Food for thought...
The semester’s over. If you’re anything like the academics I coach, you feel like death warmed over. Those last stacks of grading got done on sheer will, determination and fumes. And this is before considering your writing deadlines, committee responsibilities, and other demands. You are suffering from Academic Exhaustion Syndrome. Academic Exhaustion Syndrome (an advanced, more scholarly state of burn out) is a state of emotional, and physical exhaustion caused by prolonged stress, ending with grading, over the course of the semester and academic year. As the stress continues, you begin to lose interest and motivation to work, you have fantasies of standing up and screaming in the middle of a meeting, and you wonder what temporary loss of reality testing made you decide to become an academic. This dreaded Syndrome can: Reduce your productivity and saps your energy Make you irritable and have thoughts of strangling an undergraduate Make you feel like you have nothing more to g
I saw this. It figures that instead of the traditional view where a generation inculcates youth to fit into their world, most of the conventional advice is how to fit into what gen y wants. After all, culture is just a marketplace to these kids. I have grave concerns over the results of this trend and many are bearing fruit. College lecturers now have to deal with uncivil, disruptive students.ReplyDelete

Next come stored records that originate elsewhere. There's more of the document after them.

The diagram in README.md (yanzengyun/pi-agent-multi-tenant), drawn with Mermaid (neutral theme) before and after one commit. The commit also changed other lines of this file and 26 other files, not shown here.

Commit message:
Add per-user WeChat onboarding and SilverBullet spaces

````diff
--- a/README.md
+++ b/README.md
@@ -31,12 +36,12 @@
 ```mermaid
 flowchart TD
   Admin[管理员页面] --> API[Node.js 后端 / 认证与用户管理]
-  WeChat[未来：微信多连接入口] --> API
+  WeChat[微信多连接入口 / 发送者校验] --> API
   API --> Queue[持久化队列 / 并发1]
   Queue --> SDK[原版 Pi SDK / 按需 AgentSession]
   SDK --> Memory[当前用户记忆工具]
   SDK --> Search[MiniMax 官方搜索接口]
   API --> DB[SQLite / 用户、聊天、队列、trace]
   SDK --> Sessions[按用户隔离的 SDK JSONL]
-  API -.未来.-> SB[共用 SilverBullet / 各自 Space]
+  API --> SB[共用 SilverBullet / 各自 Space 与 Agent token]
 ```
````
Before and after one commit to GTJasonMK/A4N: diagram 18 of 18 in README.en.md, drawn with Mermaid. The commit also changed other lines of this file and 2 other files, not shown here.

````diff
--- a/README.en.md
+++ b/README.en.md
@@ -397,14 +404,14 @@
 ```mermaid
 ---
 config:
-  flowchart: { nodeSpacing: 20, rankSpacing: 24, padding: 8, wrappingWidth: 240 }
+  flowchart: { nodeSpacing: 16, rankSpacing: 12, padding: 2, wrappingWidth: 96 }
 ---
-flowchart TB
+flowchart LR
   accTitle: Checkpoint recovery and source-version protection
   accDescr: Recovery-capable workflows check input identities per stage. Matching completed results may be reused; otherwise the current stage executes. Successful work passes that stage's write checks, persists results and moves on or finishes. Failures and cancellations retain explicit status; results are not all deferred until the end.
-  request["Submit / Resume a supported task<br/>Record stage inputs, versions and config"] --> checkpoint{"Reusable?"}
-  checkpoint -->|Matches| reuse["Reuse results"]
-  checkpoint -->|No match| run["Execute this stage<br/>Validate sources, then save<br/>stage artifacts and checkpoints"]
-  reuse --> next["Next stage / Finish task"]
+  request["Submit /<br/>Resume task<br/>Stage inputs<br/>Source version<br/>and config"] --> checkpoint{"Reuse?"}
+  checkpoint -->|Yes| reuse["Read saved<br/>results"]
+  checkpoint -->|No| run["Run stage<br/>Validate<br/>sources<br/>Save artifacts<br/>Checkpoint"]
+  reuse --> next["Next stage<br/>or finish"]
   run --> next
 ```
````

I agree with you, anonymous. The supposition is that they are on Facebook, the cell phone, watching tv, etc. because of something that is inadequate in the classroom. Maybe it's the other way around -- that if they valued their studies and remembered that they are the lucky ones, they would spend more time on homework and less time on Facebook during class, and the classes would have more life to them; more interaction. Teachers knew my name when I went to Penn because I asked questions, talked to them after class, showed interest and curiosity. And they were often lecture classes back then, also.ReplyDelete